[[ Data listing, beginning ]]
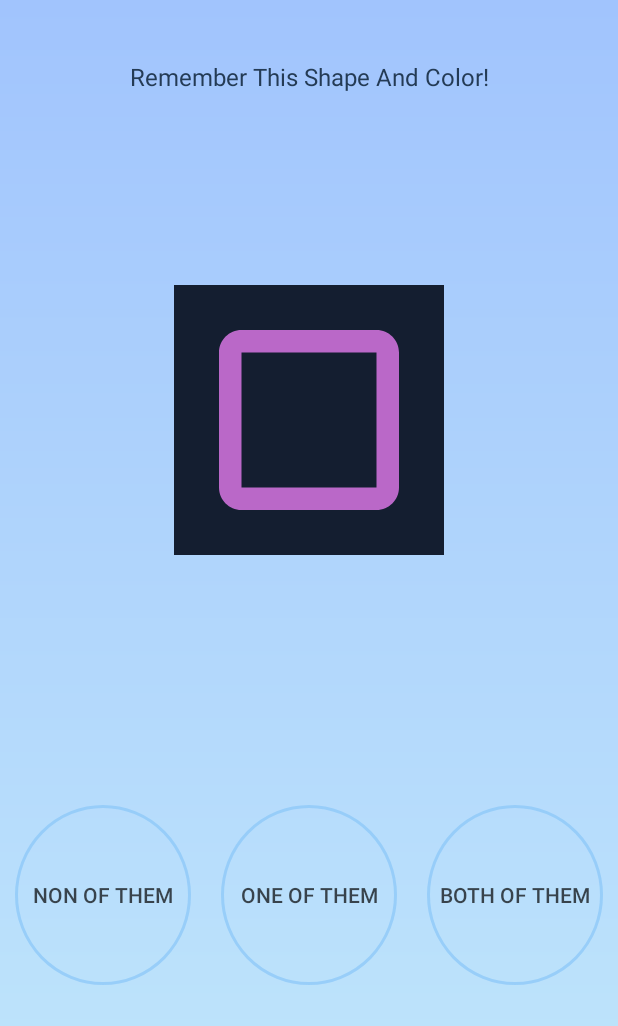
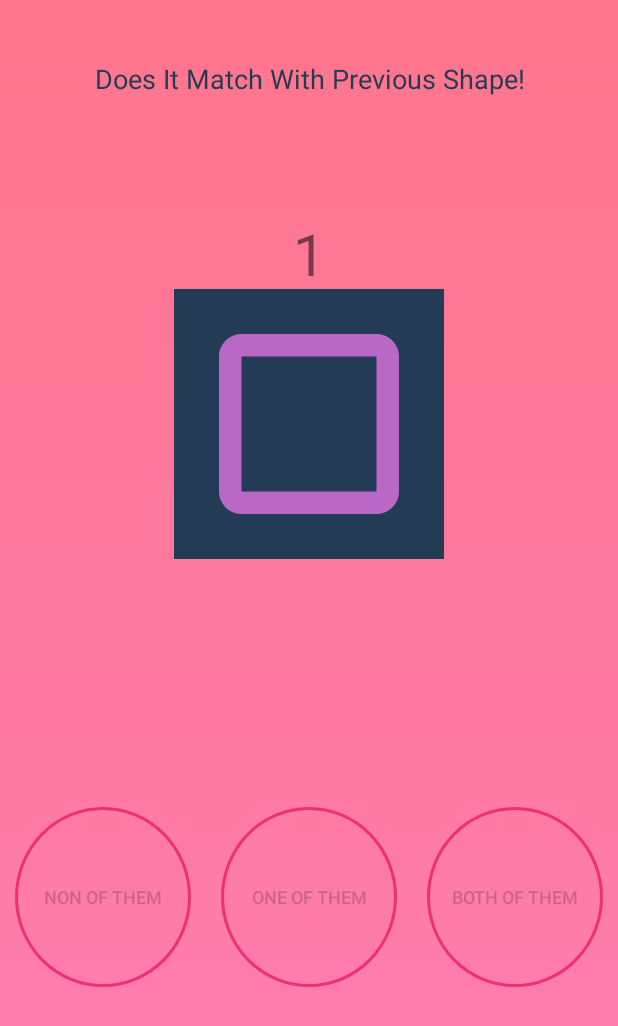
Before and after one commit to mabahmani/SWG, an Android app: the SpeedMatchActivity screen opened directly, with no data from a screen before it, after a tap on an icon or button, on a phone screen of 412 x 824 dp. Shown: the top 1026 px of the screen. Run offline under Robolectric (Android 15) with nearby library versions, the phone set to English and light mode, and no system bars.

Commit message:
Game Logic Part 2 Add Counter Animation

```diff
--- a/app/src/main/java/com/mab/swg/SpeedMatchStartGameFragment.java
+++ b/app/src/main/java/com/mab/swg/SpeedMatchStartGameFragment.java
@@ -2,16 +2,23 @@ package com.mab.swg;
 
 import android.animation.Animator;
 import android.animation.AnimatorListenerAdapter;
+import android.animation.AnimatorSet;
 import android.animation.ObjectAnimator;
+import android.annotation.SuppressLint;
 import android.app.Fragment;
 import android.content.res.Resources;
+import android.graphics.Typeface;
 import android.os.Bundle;
+import android.os.CountDownTimer;
 import android.support.annotation.Nullable;
+import android.util.Log;
 import android.view.LayoutInflater;
 import android.view.View;
 import android.view.ViewGroup;
 import android.widget.Button;
 import android.widget.ImageView;
+import android.widget.TextView;
+import android.widget.Toast;
 
 import java.util.Random;
 
@@ -21,6 +28,8 @@ public class SpeedMatchStartGameFragment extends Fragment {
     private Button nonOfThem;
     private Button oneOfThem;
     private Button bothOfTheme;
+    private TextView count;
+    private TextView score_tv;
 
     private int shapesId [] = {R.drawable.c1,R.drawable.c2,R.drawable.c3,R.drawable.c4,R.drawable.c5,R.drawable.c6,
                                R.drawable.s1,R.drawable.s2,R.drawable.s3,R.drawable.s4,R.drawable.s5,R.drawable.s6,
@@ -36,6 +45,8 @@ public class SpeedMatchStartGameFragment extends Fragment {
 
     private int previousShape;
     private int currentShape;
+    private int counter = 3;
+    private int score = 0;
 
     @Nullable
     @Override
@@ -52,8 +63,35 @@ public class SpeedMatchStartGameFragment extends Fragment {
     }
 
     private void gameInit(){
+        nonOfThem.setEnabled(false);
+        oneOfThem.setEnabled(false);
+        bothOfTheme.setEnabled(false);
         previousShape = randomGenerate();
         shapes.setImageResource(shapesId[previousShape]);
+        counterAnimation();
+    }
+
+    private void gameStart(){
+        shapesAnimations();
+        nonOfThem.setEnabled(true);
+        oneOfThem.setEnabled(true);
+        bothOfTheme.setEnabled(true);
+        CountDownTimer countDownTimer = new CountDownTimer(30000, 1000) {
+            @Override
+            public void onTick(long l) {
+            }
+
+            @SuppressLint("StringFormatInvalid")
+            @Override
+            public void onFinish() {
+                shapes.setVisibility(View.INVISIBLE);
+                nonOfThem.setVisibility(View.INVISIBLE);
+                oneOfThem.setVisibility(View.INVISIBLE);
+                bothOfTheme.setVisibility(View.INVISIBLE);
+                score_tv.setText(getString(R.string.your_score,score));
+            }
+        };
+        countDownTimer.start();
     }
 
     private void onClicks(){
@@ -63,6 +101,7 @@ public class SpeedMatchStartGameFragment extends Fragment {
             public void onClick(View view) {
                 if(shapeColorId[previousShape] != shapeColorId [currentShape] && shapeSymbolId[previousShape] != shapeSymbolId[currentShape]){
                     check.setImageResource(R.drawable.ic_check_circle_black_24dp);
+                    score++;
                 }
                 else{
                     check.setImageResource(R.drawable.ic_cancel_black_24dp);
@@ -77,6 +116,7 @@ public class SpeedMatchStartGameFragment extends Fragment {
             public void onClick(View view) {
                 if(shapeColorId[previousShape] == shapeColorId [currentShape] || shapeSymbolId[previousShape] == shapeSymbolId[currentShape]){
                     check.setImageResource(R.drawable.ic_check_circle_black_24dp);
+                    score++;
                 }
                 else if(shapeColorId[previousShape] == shapeColorId [currentShape] && shapeSymbolId[previousShape] == shapeSymbolId[currentShape]){
                     check.setImageResource(R.drawable.ic_cancel_black_24dp);
@@ -94,6 +134,7 @@ public class SpeedMatchStartGameFragment extends Fragment {
             public void onClick(View view) {
                 if(shapeColorId [previousShape] == shapeColorId [currentShape] && shapeSymbolId [previousShape] == shapeSymbolId [currentShape]) {
                     check.setImageResource(R.drawable.ic_check_circle_black_24dp);
+                    score++;
                 }
                 else{
                     check.setImageResource(R.drawable.ic_cancel_black_24dp);
@@ -158,11 +199,57 @@ public class SpeedMatchStartGameFragment extends Fragment {
         setAlpha.setDuration(500);
         setAlpha.start();
     }
+
+    private void counterAnimation(){
+        ObjectAnimator scaleX = new ObjectAnimator().ofFloat(
+                count,
+                "scaleX",
+                1,4
+        );
+        scaleX.setDuration(1000);
+
+        ObjectAnimator scaleY = new ObjectAnimator().ofFloat(
+                count,
+                "scaleY",
+                1,4
+        );
+        scaleY.setDuration(1000);
+
+        ObjectAnimator alpha = new ObjectAnimator().ofFloat(
+                count,
+                "Alpha",
+                1,0
+        );
+        alpha.setDuration(1000);
+
+        AnimatorSet animatorSet = new AnimatorSet();
+        animatorSet.playTogether(scaleX,scaleY,alpha);
+        animatorSet.addListener(new AnimatorListenerAdapter() {
+            @Override
+            public void onAnimationEnd(Animator animation) {
+                super.onAnimationEnd(animation);
+                if(counter > 0)
+                    counterAnimation();
+                else
+                    gameStart();
+            }
+
+            @Override
+            public void onAnimationStart(Animator animation) {
+                super.onAnimationStart(animation);
+                count.setText(String.valueOf(counter));
+                counter--;
+            }
+        });
+        animatorSet.start();
+    }
     private void findViews(View view){
         shapes = view.findViewById(R.id.sp_shapes_icon);
         check = view.findViewById(R.id.sp_check_icon);
         nonOfThem = view.findViewById(R.id.btn_non_of_theme);
         oneOfThem = view.findViewById(R.id.btn_one_of_them);
         bothOfTheme = view.findViewById(R.id.btn_both_of_them);
+        count = view.findViewById(R.id.counter);
+        score_tv = view.findViewById(R.id.score);
     }
 }
--- a/app/src/main/res/drawable/round_btn.xml
+++ b/app/src/main/res/drawable/round_btn.xml
@@ -5,7 +5,7 @@
                 android:height="120dp"/>
             <stroke
                 android:width="2dp"
-                android:color="#90CAF9"
+                android:color="#E91E63"
                 />
         </shape>
     </item>
--- a/app/src/main/res/drawable/speed_match_start_game_bg.xml
+++ b/app/src/main/res/drawable/speed_match_start_game_bg.xml
@@ -2,7 +2,7 @@
 <shape xmlns:android="http://schemas.android.com/apk/res/android">
     <gradient
         android:angle="270"
-        android:startColor="@color/colorWinterNevaDark"
-        android:endColor="@color/colorWinterNevaLight"
+        android:startColor="#ff758c"
+        android:endColor="#ff7eb3"
         />
 </shape>
--- a/app/src/main/res/layout/fragment_speed_match_start_game.xml
+++ b/app/src/main/res/layout/fragment_speed_match_start_game.xml
@@ -1,5 +1,6 @@
 <?xml version="1.0" encoding="utf-8"?>
-<android.support.constraint.ConstraintLayout xmlns:android="http://schemas.android.com/apk/res/android"
+<android.support.constraint.ConstraintLayout
+    xmlns:android="http://schemas.android.com/apk/res/android"
     android:layout_width="match_parent"
     xmlns:app="http://schemas.android.com/apk/res-auto"
     android:background="@drawable/speed_match_start_game_bg"
@@ -11,10 +12,10 @@
         android:layout_width="match_parent"
         app:layout_constraintTop_toTopOf="parent"
         android:layout_marginTop="40dp"
-        android:text="@string/remember_this"
+        android:text="@string/does_it_match"
         android:textColor="@color/colorRoyalLight"
         android:gravity="center"
-        android:textSize="16sp"
+        android:textSize="18sp"
         android:layout_height="wrap_content" />
 
     <ImageView
@@ -29,7 +30,7 @@
 
     <ImageView
         android:id="@+id/sp_shapes_icon"
-        android:background="@color/colorRoyalDark"
+        android:background="@color/colorRoyalLight"
         android:layout_width="180dp"
         app:layout_constraintLeft_toLeftOf="parent"
         app:layout_constraintRight_toRightOf="parent"
@@ -37,6 +38,17 @@
         android:layout_marginTop="20dp"
         app:layout_constraintDimensionRatio="1:1"
         android:layout_height="0dp" />
+
+    <TextView
+        android:id="@+id/score"
+        android:layout_width="wrap_content"
+        app:layout_constraintTop_toTopOf="parent"
+        app:layout_constraintBottom_toBottomOf="parent"
+        app:layout_constraintLeft_toLeftOf="parent"
+        app:layout_constraintRight_toRightOf="parent"
+        android:textSize="36sp"
+        android:layout_height="wrap_content" />
+
     <LinearLayout
         android:layout_width="0dp"
         android:orientation="horizontal"
@@ -56,6 +68,7 @@
             android:background="@drawable/round_btn"
             android:layout_margin="10dp"
             android:text="@string/non_of_them"
+            android:textSize="12sp"
             android:alpha=".8"
             android:layout_height="wrap_content" />
         <Button
@@ -66,6 +79,7 @@
             android:background="@drawable/round_btn"
             android:layout_margin="10dp"
             android:text="@string/one_of_them"
+            android:textSize="12sp"
             android:alpha=".8"
             android:layout_height="wrap_content" />
         <Button
@@ -76,9 +90,20 @@
             android:background="@drawable/round_btn"
             android:layout_margin="10dp"
             android:text="@string/both_of_them"
+            android:textSize="12sp"
             android:alpha=".8"
             android:layout_height="wrap_content" />
 
     </LinearLayout>
 
+    <TextView
+        android:id="@+id/counter"
+        android:layout_width="wrap_content"
+        android:text="3"
+        android:textSize="36sp"
+        app:layout_constraintBottom_toTopOf="@+id/sp_shapes_icon"
+        app:layout_constraintLeft_toLeftOf="parent"
+        app:layout_constraintRight_toRightOf="parent"
+        android:layout_height="wrap_content" />
+
 </android.support.constraint.ConstraintLayout>
--- a/app/src/main/res/values/strings.xml
+++ b/app/src/main/res/values/strings.xml
@@ -2,8 +2,9 @@
     <string name="app_name">SWG</string>
     <string name="gl_title">Greater Than Less Than</string>
     <string name="sm_title">Speed Match!</string>
-    <string name="remember_this">Remember This Shape And Color!</string>
+    <string name="does_it_match">Does It Match With Previous Shape!</string>
     <string name="non_of_them">Non of Them</string>
     <string name="one_of_them">one of them</string>
     <string name="both_of_them">both of them</string>
+    <string name="your_score">Your Score: %d</string>
 </resources>
```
[[ Data listing, end ]]
# [Work to be completed]
Would you copy all lines in the records where the string "bothOfTheme" appears?

# [Solved problem]
     private Button bothOfTheme;
+        bothOfTheme.setEnabled(false);
+        bothOfTheme.setEnabled(true);
+                bothOfTheme.setVisibility(View.INVISIBLE);
         bothOfTheme = view.findViewById(R.id.btn_both_of_them);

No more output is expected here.